Please know, you are not alone.
Many who never struggled with insomnia before are surprisingly undergoing disruptions in their nightly rest. We live in a place filled with aloha and sunshine but are now stuck indoors. We are restless and impatient. Many on Maui agonize with thoughts of exposure to illness, financial hardship, relatives we love but cannot visit and general turmoil in the nation. Even as we expect decreased restrictions, we still linger in limbo. These constant emotional skirmishes cause anxiety. And guess what? Researchers have found anxiety can disrupt your sleep and sleep problems cause anxiety. Meaning, sleep is the answer and the problem. And just like anxiety, sleep problems can impact how you function emotionally, mentally, and physically. It’s worth it to help yourself get a better night’s sleep. Sleep can reduce stress, anxiety and depression, help you think better, improve your mood, and reduce irritability. All of which can help improve family relationships when you’re in close quarters. Getting enough sleep also helps strengthen your immune system, which is important when you’re trying to stay healthy.

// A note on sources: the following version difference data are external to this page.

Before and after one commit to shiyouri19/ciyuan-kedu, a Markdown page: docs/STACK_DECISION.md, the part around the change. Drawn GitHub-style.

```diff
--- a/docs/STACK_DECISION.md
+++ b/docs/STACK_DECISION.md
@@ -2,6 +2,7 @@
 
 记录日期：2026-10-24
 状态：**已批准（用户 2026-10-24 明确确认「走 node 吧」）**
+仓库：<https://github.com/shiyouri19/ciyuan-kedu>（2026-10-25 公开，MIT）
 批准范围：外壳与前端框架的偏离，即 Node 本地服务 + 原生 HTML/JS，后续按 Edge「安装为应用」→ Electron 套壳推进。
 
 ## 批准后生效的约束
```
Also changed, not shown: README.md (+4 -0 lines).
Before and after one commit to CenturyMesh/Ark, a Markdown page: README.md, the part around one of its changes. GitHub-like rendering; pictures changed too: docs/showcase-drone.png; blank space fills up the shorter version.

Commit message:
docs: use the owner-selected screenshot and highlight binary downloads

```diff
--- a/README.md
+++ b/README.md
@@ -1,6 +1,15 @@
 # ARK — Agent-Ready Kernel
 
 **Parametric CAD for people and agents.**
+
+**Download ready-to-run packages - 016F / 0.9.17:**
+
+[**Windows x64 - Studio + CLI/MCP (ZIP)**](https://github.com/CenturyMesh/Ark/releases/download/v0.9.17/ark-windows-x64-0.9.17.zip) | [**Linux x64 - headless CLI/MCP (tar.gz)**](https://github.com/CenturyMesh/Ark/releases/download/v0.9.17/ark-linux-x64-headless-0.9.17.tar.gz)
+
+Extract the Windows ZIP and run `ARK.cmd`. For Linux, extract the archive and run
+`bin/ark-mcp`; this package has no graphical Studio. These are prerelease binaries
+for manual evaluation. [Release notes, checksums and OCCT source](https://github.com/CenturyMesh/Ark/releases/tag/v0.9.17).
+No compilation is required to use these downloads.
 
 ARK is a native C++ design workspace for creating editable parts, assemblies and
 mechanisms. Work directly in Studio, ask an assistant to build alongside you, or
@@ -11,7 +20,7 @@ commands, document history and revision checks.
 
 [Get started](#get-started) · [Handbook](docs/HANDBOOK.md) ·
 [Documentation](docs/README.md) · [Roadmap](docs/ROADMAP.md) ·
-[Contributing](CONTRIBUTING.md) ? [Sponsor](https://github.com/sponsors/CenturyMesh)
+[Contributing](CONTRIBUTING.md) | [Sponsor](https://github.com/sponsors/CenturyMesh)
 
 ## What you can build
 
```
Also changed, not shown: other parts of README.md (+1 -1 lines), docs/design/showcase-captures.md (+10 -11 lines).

Some steps that can help you sleep better include:
• Establish a consistent routine- wake up and go to sleep at approximately the same time each day
• Spend time outside in the natural light during the day.
• Have a bed time routine where you wind down and relax
• Avoid your phone and screen time for about an hour before bed.
• Use your bed only for sleep and sex/intimacy
• Avoid working on your computer, watching TV, or doing other activities in your bedroom.
• Get some exercise and physical activity during the day.
• Avoid too much alcohol or caffeine, especially late in the day.
Finally, if your insomnia is severe or getting worse, call your doctor. And if you’re dealing with serious stress or anxiety, such as worries about health, family, or money, consider talking with a counselor to get help.
While it’s common for people to have insomnia during a stressful time, help is available. By making a few lifestyle changes, it’s possible to improve your sleep — and your health.
Benjamin Thompson, MD